Your instructions:
Pull every line holding the string "container" from the records below.

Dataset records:
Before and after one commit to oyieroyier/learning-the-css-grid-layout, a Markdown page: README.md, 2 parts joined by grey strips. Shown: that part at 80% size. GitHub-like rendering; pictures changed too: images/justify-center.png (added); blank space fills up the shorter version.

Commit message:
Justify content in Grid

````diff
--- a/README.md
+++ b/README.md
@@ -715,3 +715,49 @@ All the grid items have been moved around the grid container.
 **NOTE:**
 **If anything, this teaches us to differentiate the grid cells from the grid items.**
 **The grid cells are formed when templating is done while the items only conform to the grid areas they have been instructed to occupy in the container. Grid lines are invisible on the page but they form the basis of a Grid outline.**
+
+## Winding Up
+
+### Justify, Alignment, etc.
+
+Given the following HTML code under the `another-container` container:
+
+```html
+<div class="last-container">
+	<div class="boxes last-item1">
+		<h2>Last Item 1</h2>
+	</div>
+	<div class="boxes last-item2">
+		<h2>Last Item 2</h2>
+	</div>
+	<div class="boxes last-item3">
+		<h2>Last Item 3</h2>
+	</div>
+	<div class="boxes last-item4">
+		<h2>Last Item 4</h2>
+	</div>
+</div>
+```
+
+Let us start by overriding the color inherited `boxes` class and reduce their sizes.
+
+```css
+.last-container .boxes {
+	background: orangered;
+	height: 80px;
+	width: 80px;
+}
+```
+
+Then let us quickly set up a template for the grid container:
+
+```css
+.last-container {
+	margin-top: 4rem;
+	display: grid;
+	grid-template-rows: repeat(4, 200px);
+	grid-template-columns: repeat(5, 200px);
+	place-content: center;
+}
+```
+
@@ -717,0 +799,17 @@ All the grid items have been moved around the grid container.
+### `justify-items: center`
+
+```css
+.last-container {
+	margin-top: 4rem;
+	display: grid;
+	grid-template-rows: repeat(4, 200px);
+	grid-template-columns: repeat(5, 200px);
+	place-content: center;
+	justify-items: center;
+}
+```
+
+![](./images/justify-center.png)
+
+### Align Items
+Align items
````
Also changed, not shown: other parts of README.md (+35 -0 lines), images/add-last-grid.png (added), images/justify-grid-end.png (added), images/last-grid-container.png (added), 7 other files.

==

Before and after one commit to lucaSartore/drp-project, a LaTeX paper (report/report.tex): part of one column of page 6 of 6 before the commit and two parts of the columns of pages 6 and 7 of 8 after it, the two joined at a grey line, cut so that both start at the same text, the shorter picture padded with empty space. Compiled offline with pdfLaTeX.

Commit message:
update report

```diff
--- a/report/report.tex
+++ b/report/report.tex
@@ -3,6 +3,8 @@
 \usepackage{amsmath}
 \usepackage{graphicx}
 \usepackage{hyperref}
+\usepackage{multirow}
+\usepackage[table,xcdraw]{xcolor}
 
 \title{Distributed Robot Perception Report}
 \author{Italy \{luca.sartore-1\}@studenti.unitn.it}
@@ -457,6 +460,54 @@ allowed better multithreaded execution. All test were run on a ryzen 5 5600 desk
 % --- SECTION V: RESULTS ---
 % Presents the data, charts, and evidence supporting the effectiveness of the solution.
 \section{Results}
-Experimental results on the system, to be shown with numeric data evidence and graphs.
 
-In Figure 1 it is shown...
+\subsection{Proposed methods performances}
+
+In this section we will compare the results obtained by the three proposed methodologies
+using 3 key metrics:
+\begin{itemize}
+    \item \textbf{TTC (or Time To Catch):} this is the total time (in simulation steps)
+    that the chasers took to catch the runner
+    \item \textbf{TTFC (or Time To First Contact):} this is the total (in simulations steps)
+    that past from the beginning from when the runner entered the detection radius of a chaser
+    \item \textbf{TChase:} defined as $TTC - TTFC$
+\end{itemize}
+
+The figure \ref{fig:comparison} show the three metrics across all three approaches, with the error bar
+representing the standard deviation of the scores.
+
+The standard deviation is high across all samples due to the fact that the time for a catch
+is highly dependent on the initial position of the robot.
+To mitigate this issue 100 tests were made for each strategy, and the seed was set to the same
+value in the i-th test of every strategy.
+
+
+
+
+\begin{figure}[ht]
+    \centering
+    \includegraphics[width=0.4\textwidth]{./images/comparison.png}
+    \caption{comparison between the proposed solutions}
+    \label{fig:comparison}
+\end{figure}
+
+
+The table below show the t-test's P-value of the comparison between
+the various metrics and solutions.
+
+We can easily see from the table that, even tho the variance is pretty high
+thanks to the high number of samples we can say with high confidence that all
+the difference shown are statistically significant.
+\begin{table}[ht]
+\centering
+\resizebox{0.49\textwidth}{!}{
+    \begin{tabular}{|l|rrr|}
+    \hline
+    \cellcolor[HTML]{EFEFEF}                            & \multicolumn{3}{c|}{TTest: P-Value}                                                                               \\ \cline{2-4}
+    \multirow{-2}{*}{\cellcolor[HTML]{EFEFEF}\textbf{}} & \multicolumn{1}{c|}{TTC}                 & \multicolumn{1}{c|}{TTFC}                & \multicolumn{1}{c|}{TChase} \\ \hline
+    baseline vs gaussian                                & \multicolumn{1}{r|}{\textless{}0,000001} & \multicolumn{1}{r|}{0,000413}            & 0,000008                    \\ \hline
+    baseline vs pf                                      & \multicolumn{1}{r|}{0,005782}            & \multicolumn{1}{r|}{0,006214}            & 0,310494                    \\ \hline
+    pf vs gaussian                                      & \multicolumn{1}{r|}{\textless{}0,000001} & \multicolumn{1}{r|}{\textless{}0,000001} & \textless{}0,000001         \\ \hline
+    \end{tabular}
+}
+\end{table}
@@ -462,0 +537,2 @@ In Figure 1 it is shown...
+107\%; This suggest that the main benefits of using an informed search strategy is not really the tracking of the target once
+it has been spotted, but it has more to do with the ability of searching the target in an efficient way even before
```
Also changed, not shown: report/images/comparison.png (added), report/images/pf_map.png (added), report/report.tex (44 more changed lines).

...

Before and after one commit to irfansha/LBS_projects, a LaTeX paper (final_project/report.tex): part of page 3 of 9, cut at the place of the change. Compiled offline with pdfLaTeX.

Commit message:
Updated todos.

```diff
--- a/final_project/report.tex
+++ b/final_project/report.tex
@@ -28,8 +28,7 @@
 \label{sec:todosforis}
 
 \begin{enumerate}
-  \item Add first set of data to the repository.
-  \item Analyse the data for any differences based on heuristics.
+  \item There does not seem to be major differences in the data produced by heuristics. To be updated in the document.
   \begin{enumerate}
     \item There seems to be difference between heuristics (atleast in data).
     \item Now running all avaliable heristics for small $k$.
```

Expected output:
@@ -715,3 +715,49 @@ All the grid items have been moved around the grid container.
 **The grid cells are formed when templating is done while the items only conform to the grid areas they have been instructed to occupy in the container. Grid lines are invisible on the page but they form the basis of a Grid outline.**
+Given the following HTML code under the `another-container` container:
+<div class="last-container">
+.last-container .boxes {
+Then let us quickly set up a template for the grid container:
+.last-container {
@@ -717,0 +799,17 @@ All the grid items have been moved around the grid container.
+.last-container {
Also changed, not shown: other parts of README.md (+35 -0 lines), images/add-last-grid.png (added), images/justify-grid-end.png (added), images/last-grid-container.png (added), 7 other files.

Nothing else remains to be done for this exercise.